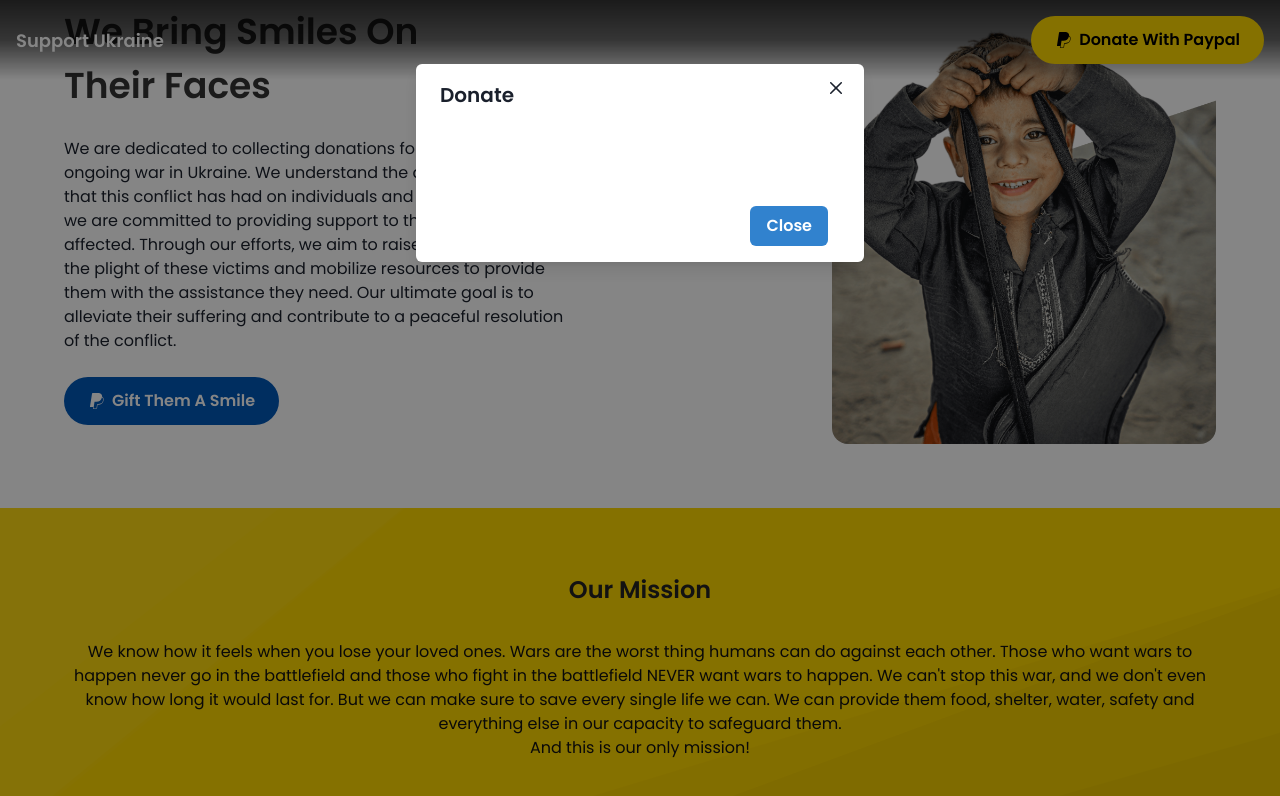
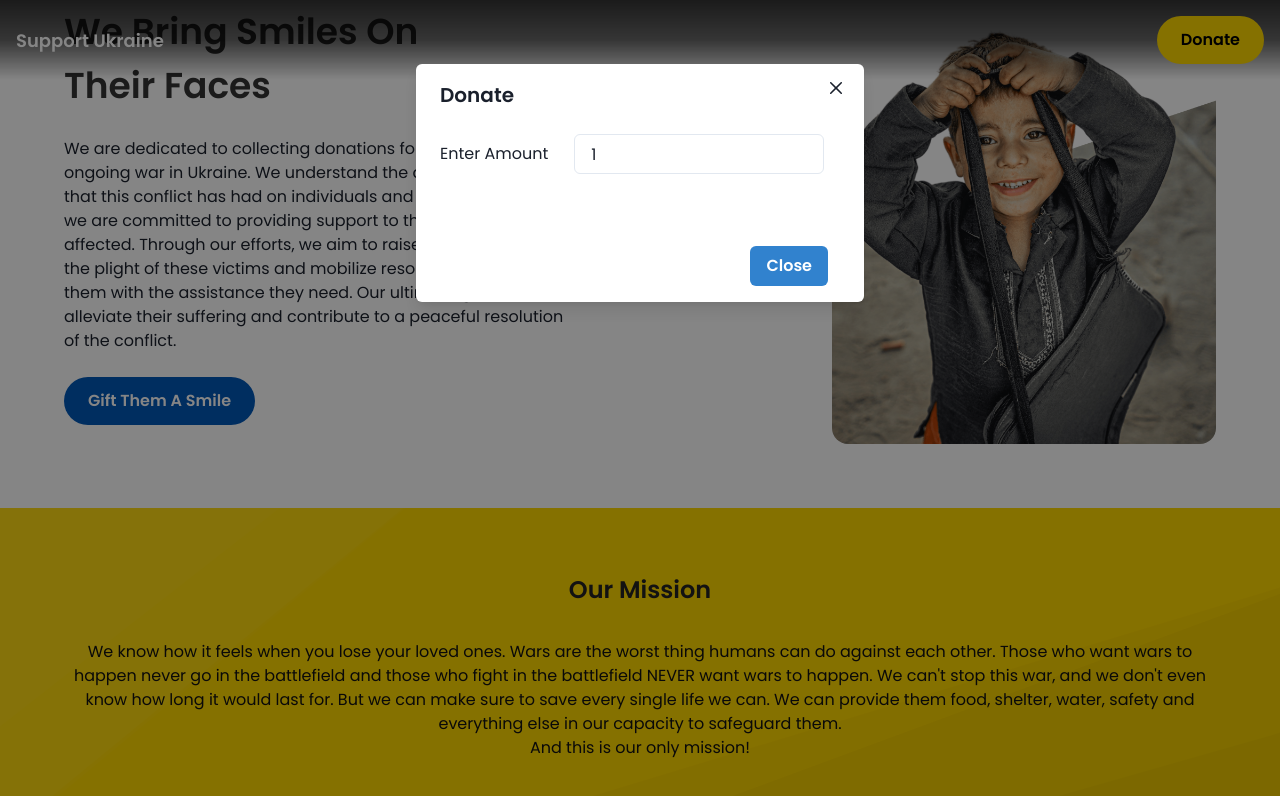
Before and after one commit to 12345TCS/ukraine, a Next.js app: page / in a window 1280 px wide. Both pictures are taken after a click on the button "Gift Them A Smile". Shown: the part 900-1696 px from the top of the page. Built offline with nearby package versions, Linux system fonts and the light colour scheme.

Commit message:
custom input added

```diff
--- a/src/pages/index.jsx
+++ b/src/pages/index.jsx
@@ -16,6 +16,7 @@ import {
   ModalBody,
   ModalCloseButton,
   useDisclosure,
+  Input,
 } from '@chakra-ui/react'
 import Head from 'next/head'
 import { BsCurrencyDollar, BsPaypal } from 'react-icons/bs'
@@ -35,6 +36,8 @@ const Index = () => {
   const [billingDetails, setBillingDetails] = useState("");
 
   const { isOpen, onOpen, onClose } = useDisclosure()
+
+  const [amount, setAmount] = useState("1")
 
   const Toast = useToast()
   const [navbarBg, setNavbarBg] = useState("linear-gradient(180deg, rgba(0,0,0,0.8), rgba(0,0,0,0.6), rgba(0,0,0,0))")
@@ -59,7 +62,7 @@ const Index = () => {
           {
             amount: {
               // charge users $499 per order
-              value: 1,
+              value: amount,
             },
           },
 
@@ -84,7 +87,8 @@ const Index = () => {
       Toast({
         status: "success",
         title: "Thanks!",
-        description: "Your donation was collected!"
+        description: "Your donation was collected!",
+        position: "top-right"
       })
     })
   };
@@ -93,6 +97,7 @@ const Index = () => {
     Toast({
       status: "error",
       description: "We couldn't capture your payment",
+      position: "top-right"
     });
   }
 
@@ -110,7 +115,7 @@ const Index = () => {
       <Script
         src='https://embed.tawk.to/63f37ceb4247f20fefe19b31/1gpnhvuj1'
       />
-      <PayPalScriptProvider options={{ "client-id": "AZtYp6sQ8dPtLtnnEnD2WeuxZxrpm2PL-vXZSZC_ga77859UX7ubwZLYT-8gBsEdr0rP4CoSB6L8uqJL" }}>
+      <PayPalScriptProvider options={{ "client-id": "AZtYp6sQ8dPtLtnnEnD2WeuxZxrpm2PL-vXZSZC_ga77859UX7ubwZLYT-8gBsEdr0rP4CoSB6L8uqJL", "currency": "USD" }}>
         <HStack
           p={4} bg={navbarBg} pos={'fixed'}
           justifyContent={'space-between'}
@@ -130,10 +135,9 @@ const Index = () => {
             colorScheme={'yellow'}
             bg={'#ffd700'} py={6}
             fontWeight={'semibold'}
-            leftIcon={<BsPaypal />}
             onClick={onOpen}
           >
-            Donate With Paypal
+            Donate
           </Button>
 
         </HStack>
@@ -172,10 +176,9 @@ const Index = () => {
               colorScheme={'facebook'}
               bg={'#0057b7'} py={6}
               fontWeight={'semibold'}
-              leftIcon={<BsPaypal />}
               onClick={onOpen}
             >
-              Donate With Paypal
+              Donate Now
             </Button>
             {/* </Stack> */}
           </VStack>
@@ -216,7 +219,6 @@ const Index = () => {
               colorScheme={'facebook'}
               bg={'#0057b7'} py={6}
               fontWeight={'semibold'}
-              leftIcon={<BsPaypal />}
               onClick={onOpen}
             >
               Gift Them A Smile
@@ -441,10 +443,9 @@ const Index = () => {
             colorScheme={'yellow'}
             bg={'#ffd700'} py={6}
             fontWeight={'semibold'}
-            leftIcon={<BsPaypal />}
             onClick={onOpen}
           >
-            Donate With Paypal
+            Donate Now
           </Button>
         </VStack>
         {/* <VStack p={4} bg={'blue.900'} color={'white'}>
@@ -461,6 +462,14 @@ const Index = () => {
             <ModalHeader>Donate</ModalHeader>
             <ModalCloseButton />
             <ModalBody>
+              <HStack spacing={4} w={['full', 'sm']}>
+                <Text w={'48'}>Enter Amount</Text>
+                <Input
+                  value={amount}
+                  type={'number'}
+                  onChange={(e) => setAmount(e.target.value)}
+                />
+              </HStack>
               <Box
                 w={['full', 'sm']} p={6}
                 id={'paypal-donate-button-container'}
```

## EXERCISE OBJECTIVE
Once the pictures are removed, print all the remaining data exactly as it stands.

## SOLUTION FOR THIS PROBLEM
Before and after one commit to 12345TCS/ukraine, a Next.js app: page / in a window 1280 px wide. Both pictures are taken after a click on the button "Gift Them A Smile". Shown: the part 900-1696 px from the top of the page. Built offline with nearby package versions, Linux system fonts and the light colour scheme.

Commit message:
custom input added

```diff
--- a/src/pages/index.jsx
+++ b/src/pages/index.jsx
@@ -16,6 +16,7 @@ import {
   ModalBody,
   ModalCloseButton,
   useDisclosure,
+  Input,
 } from '@chakra-ui/react'
 import Head from 'next/head'
 import { BsCurrencyDollar, BsPaypal } from 'react-icons/bs'
@@ -35,6 +36,8 @@ const Index = () => {
   const [billingDetails, setBillingDetails] = useState("");
 
   const { isOpen, onOpen, onClose } = useDisclosure()
+
+  const [amount, setAmount] = useState("1")
 
   const Toast = useToast()
   const [navbarBg, setNavbarBg] = useState("linear-gradient(180deg, rgba(0,0,0,0.8), rgba(0,0,0,0.6), rgba(0,0,0,0))")
@@ -59,7 +62,7 @@ const Index = () => {
           {
             amount: {
               // charge users $499 per order
-              value: 1,
+              value: amount,
             },
           },
 
@@ -84,7 +87,8 @@ const Index = () => {
       Toast({
         status: "success",
         title: "Thanks!",
-        description: "Your donation was collected!"
+        description: "Your donation was collected!",
+        position: "top-right"
       })
     })
   };
@@ -93,6 +97,7 @@ const Index = () => {
     Toast({
       status: "error",
       description: "We couldn't capture your payment",
+      position: "top-right"
     });
   }
 
@@ -110,7 +115,7 @@ const Index = () => {
       <Script
         src='https://embed.tawk.to/63f37ceb4247f20fefe19b31/1gpnhvuj1'
       />
-      <PayPalScriptProvider options={{ "client-id": "AZtYp6sQ8dPtLtnnEnD2WeuxZxrpm2PL-vXZSZC_ga77859UX7ubwZLYT-8gBsEdr0rP4CoSB6L8uqJL" }}>
+      <PayPalScriptProvider options={{ "client-id": "AZtYp6sQ8dPtLtnnEnD2WeuxZxrpm2PL-vXZSZC_ga77859UX7ubwZLYT-8gBsEdr0rP4CoSB6L8uqJL", "currency": "USD" }}>
         <HStack
           p={4} bg={navbarBg} pos={'fixed'}
           justifyContent={'space-between'}
@@ -130,10 +135,9 @@ const Index = () => {
             colorScheme={'yellow'}
             bg={'#ffd700'} py={6}
             fontWeight={'semibold'}
-            leftIcon={<BsPaypal />}
             onClick={onOpen}
           >
-            Donate With Paypal
+            Donate
           </Button>
 
         </HStack>
@@ -172,10 +176,9 @@ const Index = () => {
               colorScheme={'facebook'}
               bg={'#0057b7'} py={6}
               fontWeight={'semibold'}
-              leftIcon={<BsPaypal />}
               onClick={onOpen}
             >
-              Donate With Paypal
+              Donate Now
             </Button>
             {/* </Stack> */}
           </VStack>
@@ -216,7 +219,6 @@ const Index = () => {
               colorScheme={'facebook'}
               bg={'#0057b7'} py={6}
               fontWeight={'semibold'}
-              leftIcon={<BsPaypal />}
               onClick={onOpen}
             >
               Gift Them A Smile
@@ -441,10 +443,9 @@ const Index = () => {
             colorScheme={'yellow'}
             bg={'#ffd700'} py={6}
             fontWeight={'semibold'}
-            leftIcon={<BsPaypal />}
             onClick={onOpen}
           >
-            Donate With Paypal
+            Donate Now
           </Button>
         </VStack>
         {/* <VStack p={4} bg={'blue.900'} color={'white'}>
@@ -461,6 +462,14 @@ const Index = () => {
             <ModalHeader>Donate</ModalHeader>
             <ModalCloseButton />
             <ModalBody>
+              <HStack spacing={4} w={['full', 'sm']}>
+                <Text w={'48'}>Enter Amount</Text>
+                <Input
+                  value={amount}
+                  type={'number'}
+                  onChange={(e) => setAmount(e.target.value)}
+                />
+              </HStack>
               <Box
                 w={['full', 'sm']} p={6}
                 id={'paypal-donate-button-container'}
```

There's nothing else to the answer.